The following example describes a car accident but the same process applies to any traumatic event. The increase in blood flow causes the camera to go off rapidly taking pictures of everything around you and noticing how you are feeling at the time.
Because the photo album has shut down these snapshots have nowhere to go so they float around unprocessed in your brain. This is why when you enter a situation that is similar to one of the photos or feel a similar emotion to the one felt at the trauma the traumatic memory keeps popping back into your head.
Naturally when things make us feel bad or scared we will try to avoid them. So what ends up happening is that we try to avoid situations or people or places that cause our snap shots to pop up.
However by avoiding our snaps shots they remain unprocessed floating around in your brain ready to pop up at the next available opportunity. If you manage not to avoid these snapshots then your brain will gradually learn that the worst moment is over and no longer happening in the present. As a result flashbacks and nightmares should naturally decrease with time. However for a proportion of people these difficulties do not go away. In these circumstance trauma focused therapy can help reduce distress.
Trauma Focused Therapy
The aim of trauma focused therapy is to take your snapshots and put them in the photo album so that YOU can decide when you think about the memory rather than it popping up at surprising moments. This is done by going back over the memory with you and helping you to process it in a way that makes it more stable and less disorganised.

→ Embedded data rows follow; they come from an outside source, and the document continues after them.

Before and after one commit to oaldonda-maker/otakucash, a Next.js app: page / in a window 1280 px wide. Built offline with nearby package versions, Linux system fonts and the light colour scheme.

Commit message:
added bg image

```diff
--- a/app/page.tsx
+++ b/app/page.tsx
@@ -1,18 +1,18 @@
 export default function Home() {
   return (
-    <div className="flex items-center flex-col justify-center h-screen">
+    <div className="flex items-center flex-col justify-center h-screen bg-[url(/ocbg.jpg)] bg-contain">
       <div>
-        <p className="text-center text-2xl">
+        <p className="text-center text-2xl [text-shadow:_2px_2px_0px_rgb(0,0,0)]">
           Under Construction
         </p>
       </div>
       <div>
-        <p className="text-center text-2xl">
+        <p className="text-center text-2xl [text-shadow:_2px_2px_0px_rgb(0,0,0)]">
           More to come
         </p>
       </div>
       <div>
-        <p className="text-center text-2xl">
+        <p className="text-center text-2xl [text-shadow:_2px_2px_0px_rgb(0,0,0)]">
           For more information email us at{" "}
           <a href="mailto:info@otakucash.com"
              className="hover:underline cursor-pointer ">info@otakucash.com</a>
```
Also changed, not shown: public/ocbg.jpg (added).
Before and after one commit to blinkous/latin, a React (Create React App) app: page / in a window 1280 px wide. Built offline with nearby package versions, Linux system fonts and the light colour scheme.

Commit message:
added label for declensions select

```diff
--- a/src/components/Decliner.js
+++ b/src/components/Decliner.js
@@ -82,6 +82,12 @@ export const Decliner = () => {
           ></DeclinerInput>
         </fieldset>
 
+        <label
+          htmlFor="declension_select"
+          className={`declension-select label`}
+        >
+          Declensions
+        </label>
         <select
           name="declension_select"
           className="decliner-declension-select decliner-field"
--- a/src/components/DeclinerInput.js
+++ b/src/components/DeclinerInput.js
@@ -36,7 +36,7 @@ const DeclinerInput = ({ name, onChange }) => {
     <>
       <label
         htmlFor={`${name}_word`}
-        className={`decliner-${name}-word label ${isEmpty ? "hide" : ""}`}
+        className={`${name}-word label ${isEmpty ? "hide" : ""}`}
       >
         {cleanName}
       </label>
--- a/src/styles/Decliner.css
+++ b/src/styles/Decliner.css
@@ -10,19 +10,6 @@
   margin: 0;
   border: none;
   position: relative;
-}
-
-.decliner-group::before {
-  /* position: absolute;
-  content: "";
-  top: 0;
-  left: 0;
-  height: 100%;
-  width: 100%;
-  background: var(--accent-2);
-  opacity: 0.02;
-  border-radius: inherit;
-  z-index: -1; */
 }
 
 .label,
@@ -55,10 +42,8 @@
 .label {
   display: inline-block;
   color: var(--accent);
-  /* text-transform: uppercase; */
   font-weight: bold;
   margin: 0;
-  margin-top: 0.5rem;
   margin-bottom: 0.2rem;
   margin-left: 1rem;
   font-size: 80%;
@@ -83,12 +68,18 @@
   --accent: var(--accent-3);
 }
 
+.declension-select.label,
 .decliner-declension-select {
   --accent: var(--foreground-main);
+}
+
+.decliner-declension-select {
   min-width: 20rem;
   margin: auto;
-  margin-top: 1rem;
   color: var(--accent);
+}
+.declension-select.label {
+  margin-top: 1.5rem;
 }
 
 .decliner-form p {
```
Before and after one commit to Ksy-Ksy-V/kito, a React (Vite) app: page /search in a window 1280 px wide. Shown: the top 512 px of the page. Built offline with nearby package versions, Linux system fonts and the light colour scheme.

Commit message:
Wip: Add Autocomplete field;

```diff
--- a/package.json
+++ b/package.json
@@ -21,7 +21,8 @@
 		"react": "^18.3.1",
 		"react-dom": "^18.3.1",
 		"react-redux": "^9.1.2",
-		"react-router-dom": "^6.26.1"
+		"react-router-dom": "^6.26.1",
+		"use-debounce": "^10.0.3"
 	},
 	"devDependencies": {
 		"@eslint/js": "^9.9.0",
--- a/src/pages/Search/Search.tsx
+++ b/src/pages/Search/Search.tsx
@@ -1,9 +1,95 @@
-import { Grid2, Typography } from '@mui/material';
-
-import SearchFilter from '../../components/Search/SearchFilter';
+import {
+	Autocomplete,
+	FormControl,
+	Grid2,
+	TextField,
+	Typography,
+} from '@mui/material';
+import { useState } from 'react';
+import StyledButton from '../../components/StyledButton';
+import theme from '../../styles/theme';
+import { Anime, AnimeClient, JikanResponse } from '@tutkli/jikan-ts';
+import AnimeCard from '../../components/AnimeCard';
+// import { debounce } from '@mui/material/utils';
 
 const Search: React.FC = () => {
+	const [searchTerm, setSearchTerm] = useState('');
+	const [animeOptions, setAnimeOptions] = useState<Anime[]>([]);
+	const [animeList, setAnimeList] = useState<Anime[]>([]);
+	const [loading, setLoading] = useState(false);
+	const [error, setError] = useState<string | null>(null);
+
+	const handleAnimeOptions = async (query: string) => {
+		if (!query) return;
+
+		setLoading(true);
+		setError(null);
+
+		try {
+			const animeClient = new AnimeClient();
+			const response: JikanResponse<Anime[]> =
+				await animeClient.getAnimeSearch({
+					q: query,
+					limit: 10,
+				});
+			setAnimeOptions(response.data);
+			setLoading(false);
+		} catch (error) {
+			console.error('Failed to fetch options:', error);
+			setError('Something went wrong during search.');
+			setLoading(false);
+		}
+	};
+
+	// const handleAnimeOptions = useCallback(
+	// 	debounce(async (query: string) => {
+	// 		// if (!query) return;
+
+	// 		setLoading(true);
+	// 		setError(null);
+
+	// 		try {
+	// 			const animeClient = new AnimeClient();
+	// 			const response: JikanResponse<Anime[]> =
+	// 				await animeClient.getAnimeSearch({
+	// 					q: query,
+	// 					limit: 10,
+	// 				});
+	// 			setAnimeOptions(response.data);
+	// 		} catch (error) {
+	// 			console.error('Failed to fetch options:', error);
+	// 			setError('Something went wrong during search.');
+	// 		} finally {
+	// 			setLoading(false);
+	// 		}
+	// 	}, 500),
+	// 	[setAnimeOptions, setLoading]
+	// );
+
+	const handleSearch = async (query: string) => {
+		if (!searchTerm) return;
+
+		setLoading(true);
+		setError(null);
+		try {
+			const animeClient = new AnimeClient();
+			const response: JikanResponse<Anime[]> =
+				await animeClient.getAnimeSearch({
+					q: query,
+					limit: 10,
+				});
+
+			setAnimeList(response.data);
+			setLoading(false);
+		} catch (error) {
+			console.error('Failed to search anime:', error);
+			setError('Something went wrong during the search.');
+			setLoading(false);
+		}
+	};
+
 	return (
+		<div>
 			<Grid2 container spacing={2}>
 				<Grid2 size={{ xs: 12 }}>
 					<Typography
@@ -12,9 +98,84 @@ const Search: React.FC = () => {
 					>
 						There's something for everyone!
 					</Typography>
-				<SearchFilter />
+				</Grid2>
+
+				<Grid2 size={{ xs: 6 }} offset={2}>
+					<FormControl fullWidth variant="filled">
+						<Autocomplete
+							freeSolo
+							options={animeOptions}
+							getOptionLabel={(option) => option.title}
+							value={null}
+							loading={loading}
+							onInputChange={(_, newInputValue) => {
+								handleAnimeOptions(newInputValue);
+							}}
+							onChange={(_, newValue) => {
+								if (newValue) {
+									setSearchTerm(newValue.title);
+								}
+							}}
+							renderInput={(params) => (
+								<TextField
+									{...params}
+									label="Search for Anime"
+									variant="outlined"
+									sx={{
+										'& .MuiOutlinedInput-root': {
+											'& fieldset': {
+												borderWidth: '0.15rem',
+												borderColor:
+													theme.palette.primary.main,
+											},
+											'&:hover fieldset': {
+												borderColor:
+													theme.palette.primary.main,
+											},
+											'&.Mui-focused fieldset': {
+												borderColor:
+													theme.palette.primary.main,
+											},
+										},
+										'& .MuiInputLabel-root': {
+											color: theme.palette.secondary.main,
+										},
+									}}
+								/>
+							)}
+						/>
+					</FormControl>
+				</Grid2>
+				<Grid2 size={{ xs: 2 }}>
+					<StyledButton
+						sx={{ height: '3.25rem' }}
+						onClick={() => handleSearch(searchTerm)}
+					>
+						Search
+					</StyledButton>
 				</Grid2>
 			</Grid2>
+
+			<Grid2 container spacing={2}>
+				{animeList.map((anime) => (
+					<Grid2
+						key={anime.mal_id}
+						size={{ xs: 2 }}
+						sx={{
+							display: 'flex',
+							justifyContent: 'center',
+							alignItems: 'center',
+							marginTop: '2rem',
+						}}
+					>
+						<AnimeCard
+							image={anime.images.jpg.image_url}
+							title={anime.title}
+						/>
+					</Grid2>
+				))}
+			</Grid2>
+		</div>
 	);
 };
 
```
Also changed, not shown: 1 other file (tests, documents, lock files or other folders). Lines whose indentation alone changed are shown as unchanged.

If you are suffering with any of the above symptoms on a persistent basis it may be worth visiting your GP to seek support. If you have any questions about any of the above do not hesitate to get in touch with us via the Contact page.